Crown Prince Sultan of Saudia Arabia died early Saturday in New York. His replacement will be the first picked under a new succession system.
The likely heir to Prince Sultan's position is Prince Nayef, a conservative and the kingdom's second-deputy prime minister, Reuters reports. While the decision will be King Abdullah's to make, the process of succession will work differently than it has in the past. Rather than occurring in secret, the new crown prince will be formally elected in a vote of the 34 branches of the founding Saud family.
The Allegiance Council was King Abdullah's innovation, and a gesture toward modernization, though Al Jazeera notes that Abdullah moved Prince Nayef into his current post in 2009, effectively cementing his position as third in line to the throne.
It is all quite complicated:
Though many believe the new successor will likely be Prince Nayef, Sultan's brother and the interior minister, the ultimate decision will come only after political machinations within a newly made council, a seal of approval from the country's religious leaders and a decision from King Abdullah, a half-brother, whose own assumption of the throne reportedly went against the wishes of Sultan and Nayef's branch.
King Abdullah named Sultan crown prince and made him deputy prime minister after assuming the throne on August 1, 2005, after the death of Sultan's brother, King Fahd. Fahd had made Abdullah his crown prince, a decision that reportedly irked those who wanted to see Sultan come next.
What about Nayef? He is, reports say, more conservative than either King Abdullah or the late Prince Sultan. And he was instrumental in helping some allied nations blunt internal uprisings over the last year, Al Jazeera reported.
He was reportedly deeply involved in Saudi Arabia's decision to send troops to put down a widespread, Shia-based protest movement in neighbouring Bahrain and made statements accusing Iran of instigating the movement.
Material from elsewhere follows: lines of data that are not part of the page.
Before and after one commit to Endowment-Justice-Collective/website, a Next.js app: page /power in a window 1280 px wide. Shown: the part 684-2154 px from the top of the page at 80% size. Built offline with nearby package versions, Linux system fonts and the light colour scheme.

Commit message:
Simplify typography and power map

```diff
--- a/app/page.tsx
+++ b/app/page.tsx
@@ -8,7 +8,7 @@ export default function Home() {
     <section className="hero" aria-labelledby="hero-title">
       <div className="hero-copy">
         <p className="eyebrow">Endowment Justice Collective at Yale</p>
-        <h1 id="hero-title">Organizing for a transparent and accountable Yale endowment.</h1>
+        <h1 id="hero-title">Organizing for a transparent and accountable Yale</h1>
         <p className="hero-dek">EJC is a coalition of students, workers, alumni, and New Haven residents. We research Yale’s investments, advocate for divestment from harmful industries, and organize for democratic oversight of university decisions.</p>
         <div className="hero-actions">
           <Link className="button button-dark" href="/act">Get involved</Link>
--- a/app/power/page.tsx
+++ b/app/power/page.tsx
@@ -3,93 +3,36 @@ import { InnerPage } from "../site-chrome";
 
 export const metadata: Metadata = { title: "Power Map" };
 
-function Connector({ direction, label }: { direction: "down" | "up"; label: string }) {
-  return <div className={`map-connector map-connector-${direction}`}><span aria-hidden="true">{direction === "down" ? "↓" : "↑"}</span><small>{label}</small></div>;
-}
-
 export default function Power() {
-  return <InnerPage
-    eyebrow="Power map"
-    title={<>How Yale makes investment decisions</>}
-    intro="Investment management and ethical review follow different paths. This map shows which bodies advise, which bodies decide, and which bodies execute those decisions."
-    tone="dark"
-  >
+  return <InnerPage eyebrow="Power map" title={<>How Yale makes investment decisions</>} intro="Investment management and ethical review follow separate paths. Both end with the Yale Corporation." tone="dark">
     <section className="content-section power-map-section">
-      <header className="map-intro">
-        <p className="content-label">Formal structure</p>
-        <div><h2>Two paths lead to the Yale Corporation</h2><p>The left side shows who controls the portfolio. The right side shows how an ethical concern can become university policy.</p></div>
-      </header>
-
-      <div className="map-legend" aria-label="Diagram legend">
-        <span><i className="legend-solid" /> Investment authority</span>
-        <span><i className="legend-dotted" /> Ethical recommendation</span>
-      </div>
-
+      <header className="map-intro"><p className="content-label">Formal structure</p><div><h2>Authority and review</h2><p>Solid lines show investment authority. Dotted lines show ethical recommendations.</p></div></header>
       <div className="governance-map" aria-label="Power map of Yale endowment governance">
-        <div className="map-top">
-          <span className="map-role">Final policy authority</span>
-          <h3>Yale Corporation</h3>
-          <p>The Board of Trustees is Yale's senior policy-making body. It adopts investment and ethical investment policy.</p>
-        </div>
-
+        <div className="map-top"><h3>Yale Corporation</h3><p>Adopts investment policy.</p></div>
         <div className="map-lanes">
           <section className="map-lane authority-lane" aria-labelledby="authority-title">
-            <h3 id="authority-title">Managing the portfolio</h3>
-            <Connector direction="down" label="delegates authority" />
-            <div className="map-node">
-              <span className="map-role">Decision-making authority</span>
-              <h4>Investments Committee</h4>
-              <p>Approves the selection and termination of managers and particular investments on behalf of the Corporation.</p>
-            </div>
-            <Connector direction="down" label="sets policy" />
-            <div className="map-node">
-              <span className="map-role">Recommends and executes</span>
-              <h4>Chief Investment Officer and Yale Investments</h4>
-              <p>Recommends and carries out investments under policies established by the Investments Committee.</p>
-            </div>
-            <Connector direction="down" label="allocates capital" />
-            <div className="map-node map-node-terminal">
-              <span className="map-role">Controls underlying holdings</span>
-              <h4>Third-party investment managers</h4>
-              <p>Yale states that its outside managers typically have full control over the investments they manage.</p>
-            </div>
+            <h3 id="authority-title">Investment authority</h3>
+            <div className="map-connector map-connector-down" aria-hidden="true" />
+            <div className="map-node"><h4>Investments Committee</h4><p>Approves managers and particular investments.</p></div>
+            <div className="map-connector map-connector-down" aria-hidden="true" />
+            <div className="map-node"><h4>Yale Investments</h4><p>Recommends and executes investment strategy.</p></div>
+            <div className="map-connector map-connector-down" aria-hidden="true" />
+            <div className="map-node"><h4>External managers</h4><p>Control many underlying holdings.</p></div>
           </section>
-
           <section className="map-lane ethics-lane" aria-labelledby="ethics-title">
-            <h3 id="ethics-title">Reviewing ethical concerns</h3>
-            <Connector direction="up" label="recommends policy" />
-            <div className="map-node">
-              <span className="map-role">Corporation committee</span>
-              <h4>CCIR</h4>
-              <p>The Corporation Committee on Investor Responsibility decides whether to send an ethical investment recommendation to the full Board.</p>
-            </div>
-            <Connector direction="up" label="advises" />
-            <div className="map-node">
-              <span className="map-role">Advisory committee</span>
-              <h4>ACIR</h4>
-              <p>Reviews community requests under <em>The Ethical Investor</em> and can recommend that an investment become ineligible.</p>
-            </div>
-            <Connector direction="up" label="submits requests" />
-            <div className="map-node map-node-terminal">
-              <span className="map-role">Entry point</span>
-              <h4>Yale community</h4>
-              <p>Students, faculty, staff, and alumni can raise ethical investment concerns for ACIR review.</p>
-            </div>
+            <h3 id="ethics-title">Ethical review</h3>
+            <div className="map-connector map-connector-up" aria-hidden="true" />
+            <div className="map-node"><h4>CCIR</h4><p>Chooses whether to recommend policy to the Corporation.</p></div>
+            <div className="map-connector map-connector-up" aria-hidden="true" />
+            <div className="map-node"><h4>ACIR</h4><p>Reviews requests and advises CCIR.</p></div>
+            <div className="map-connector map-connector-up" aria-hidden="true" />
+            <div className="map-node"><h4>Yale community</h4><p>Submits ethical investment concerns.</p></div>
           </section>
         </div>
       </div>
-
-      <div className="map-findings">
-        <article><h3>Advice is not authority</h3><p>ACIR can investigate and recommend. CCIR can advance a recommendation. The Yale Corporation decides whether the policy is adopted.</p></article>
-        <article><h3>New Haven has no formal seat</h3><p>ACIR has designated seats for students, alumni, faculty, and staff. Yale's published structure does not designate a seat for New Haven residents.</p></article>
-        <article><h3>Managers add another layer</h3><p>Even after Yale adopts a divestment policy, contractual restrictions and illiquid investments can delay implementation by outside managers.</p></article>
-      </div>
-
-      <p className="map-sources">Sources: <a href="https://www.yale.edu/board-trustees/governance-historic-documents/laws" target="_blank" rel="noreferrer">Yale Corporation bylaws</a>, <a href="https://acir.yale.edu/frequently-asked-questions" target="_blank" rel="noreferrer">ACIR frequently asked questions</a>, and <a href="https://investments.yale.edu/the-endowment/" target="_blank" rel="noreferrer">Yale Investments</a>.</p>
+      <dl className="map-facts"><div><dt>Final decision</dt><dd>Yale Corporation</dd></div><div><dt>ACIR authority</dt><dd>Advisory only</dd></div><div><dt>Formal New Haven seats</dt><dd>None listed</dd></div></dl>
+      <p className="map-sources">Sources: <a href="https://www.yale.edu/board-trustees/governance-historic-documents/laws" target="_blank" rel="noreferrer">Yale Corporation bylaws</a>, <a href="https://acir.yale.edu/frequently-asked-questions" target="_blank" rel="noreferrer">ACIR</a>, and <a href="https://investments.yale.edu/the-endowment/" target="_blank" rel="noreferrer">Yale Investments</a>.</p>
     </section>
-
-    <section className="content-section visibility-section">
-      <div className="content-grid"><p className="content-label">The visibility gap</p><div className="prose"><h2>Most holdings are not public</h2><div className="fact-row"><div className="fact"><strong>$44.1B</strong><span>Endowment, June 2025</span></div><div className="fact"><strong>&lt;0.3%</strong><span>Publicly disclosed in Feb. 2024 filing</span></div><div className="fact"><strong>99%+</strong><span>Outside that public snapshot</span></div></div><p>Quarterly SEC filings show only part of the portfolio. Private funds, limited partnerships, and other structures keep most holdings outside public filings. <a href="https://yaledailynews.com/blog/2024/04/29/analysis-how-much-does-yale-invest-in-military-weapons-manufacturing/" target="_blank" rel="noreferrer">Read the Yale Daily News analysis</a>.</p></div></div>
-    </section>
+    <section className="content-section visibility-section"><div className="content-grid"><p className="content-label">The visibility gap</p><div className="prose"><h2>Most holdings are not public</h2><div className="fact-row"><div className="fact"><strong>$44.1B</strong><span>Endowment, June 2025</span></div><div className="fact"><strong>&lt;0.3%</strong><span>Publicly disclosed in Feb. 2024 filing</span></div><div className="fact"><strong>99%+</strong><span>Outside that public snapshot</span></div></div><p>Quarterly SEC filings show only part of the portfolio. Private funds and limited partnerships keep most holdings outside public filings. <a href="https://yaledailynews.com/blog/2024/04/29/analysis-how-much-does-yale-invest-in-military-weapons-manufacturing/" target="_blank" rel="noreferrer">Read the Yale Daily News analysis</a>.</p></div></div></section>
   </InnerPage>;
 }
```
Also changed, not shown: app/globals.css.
Yet Nayef also approved a 2001 decision to issue identity cards to women for the first time. Previously, women were registered only on their father's or husband's identity card. Having their own enabled women to more easily make financial, legal and social transactions, and Nayef publicly supported the effort.
U.S. officials say they're confident that the transition will be orderly. Secretary of State Hillary Clinton praised Sultan as a "strong leader and a good friend to the United States."
"Our relationship with Saudi Arabia is strong and enduring," she said, "and we will look forward to working with the leadership for many years to come."